**SOURCE MATERIAL**
--------------------------------
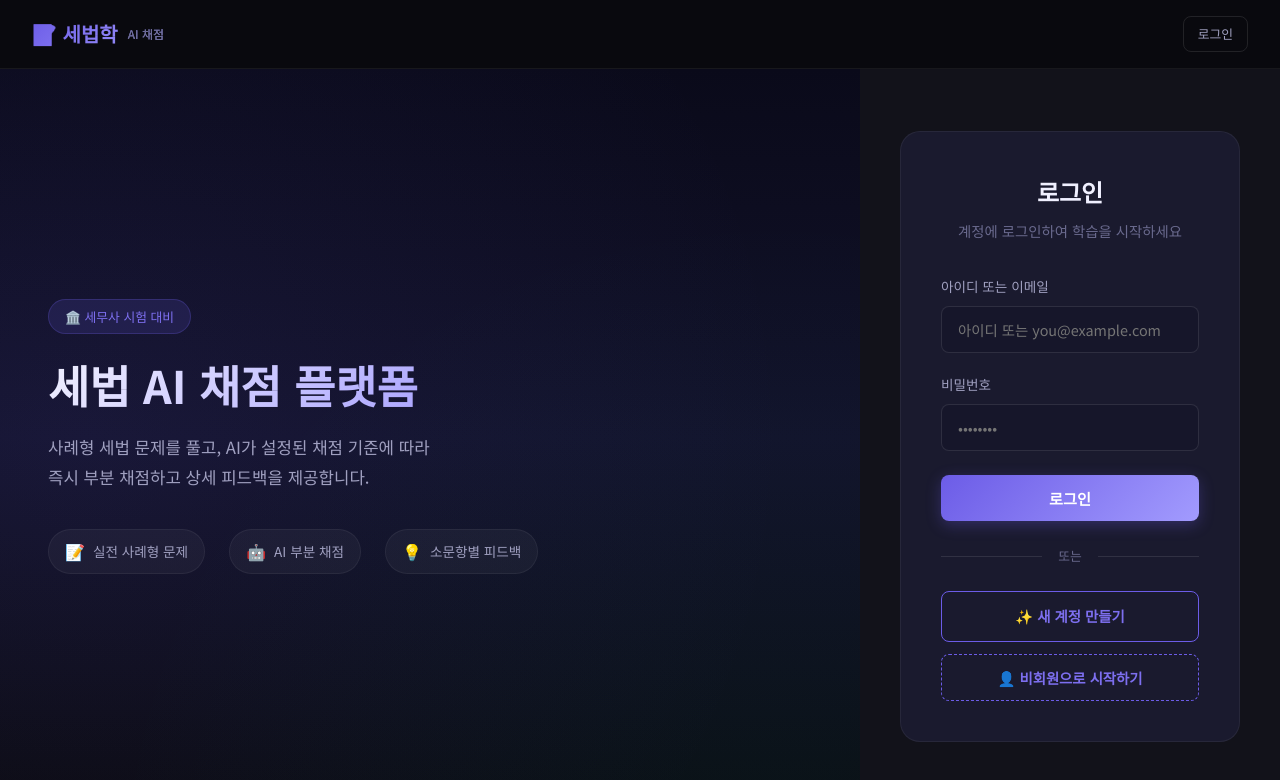
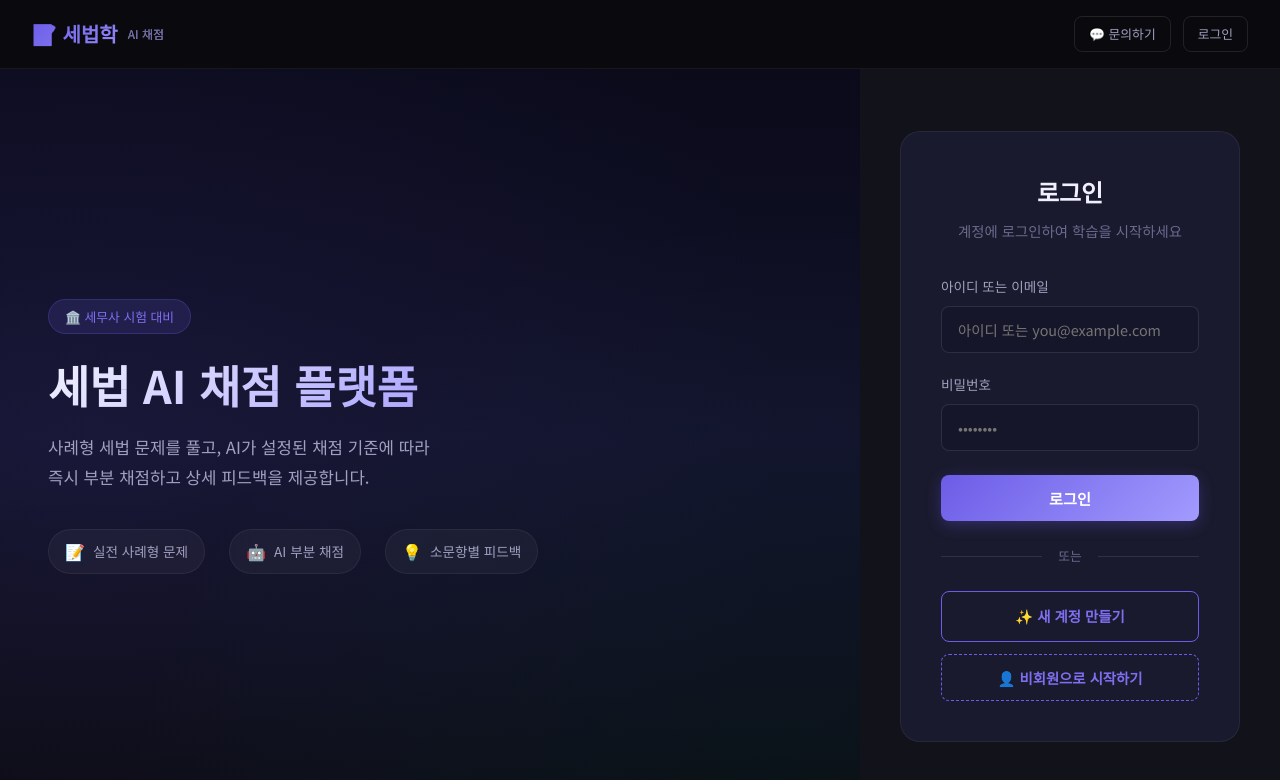
Before and after one commit to cntrl0713-lab/CTA_tax_law, a Next.js app: page /login in a window 1280 px wide. Shown: the top 780 px of the page. Built offline with nearby package versions, Linux system fonts and the light colour scheme; no server answers.

Commit message:
홈화면 및 네비게이션바에 카카오톡 오픈채팅 문의하기 링크 연동

```diff
--- a/src/app/globals.css
+++ b/src/app/globals.css
@@ -158,6 +158,19 @@ a {
   padding: 14px 32px;
   font-size: 1rem;
   border-radius: var(--radius-md);
+}
+
+.btn-kakaotalk {
+  background: #FEE500;
+  color: #191919;
+  font-weight: 600;
+  box-shadow: 0 4px 15px rgba(254, 229, 0, 0.2);
+}
+
+.btn-kakaotalk:hover {
+  background: #FADA0A;
+  transform: translateY(-1px);
+  box-shadow: 0 6px 20px rgba(254, 229, 0, 0.35);
 }
 
 /* ── 카드 ── */
--- a/src/app/layout.tsx
+++ b/src/app/layout.tsx
@@ -25,6 +25,14 @@ export default async function RootLayout({
             📝 세법학 <span>AI 채점</span>
           </Link>
           <div className="navbar-actions">
+            <a
+              href={process.env.NEXT_PUBLIC_KAKAOTALK_URL || 'https://open.kakao.com'}
+              target="_blank"
+              rel="noopener noreferrer"
+              className="btn btn-ghost btn-sm"
+            >
+              💬 문의하기
+            </a>
             {user ? (
               <>
                 <span className="navbar-user">{(user as Record<string, unknown>).email as string}</span>
```
Also changed, not shown: src/app/page.tsx (+10 -0 lines).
--------------------------------
**ACTIVITY**
Count the lines in the records above that contain the word "className", and reply with only that number.

**PROBLEM SOLUTION**
3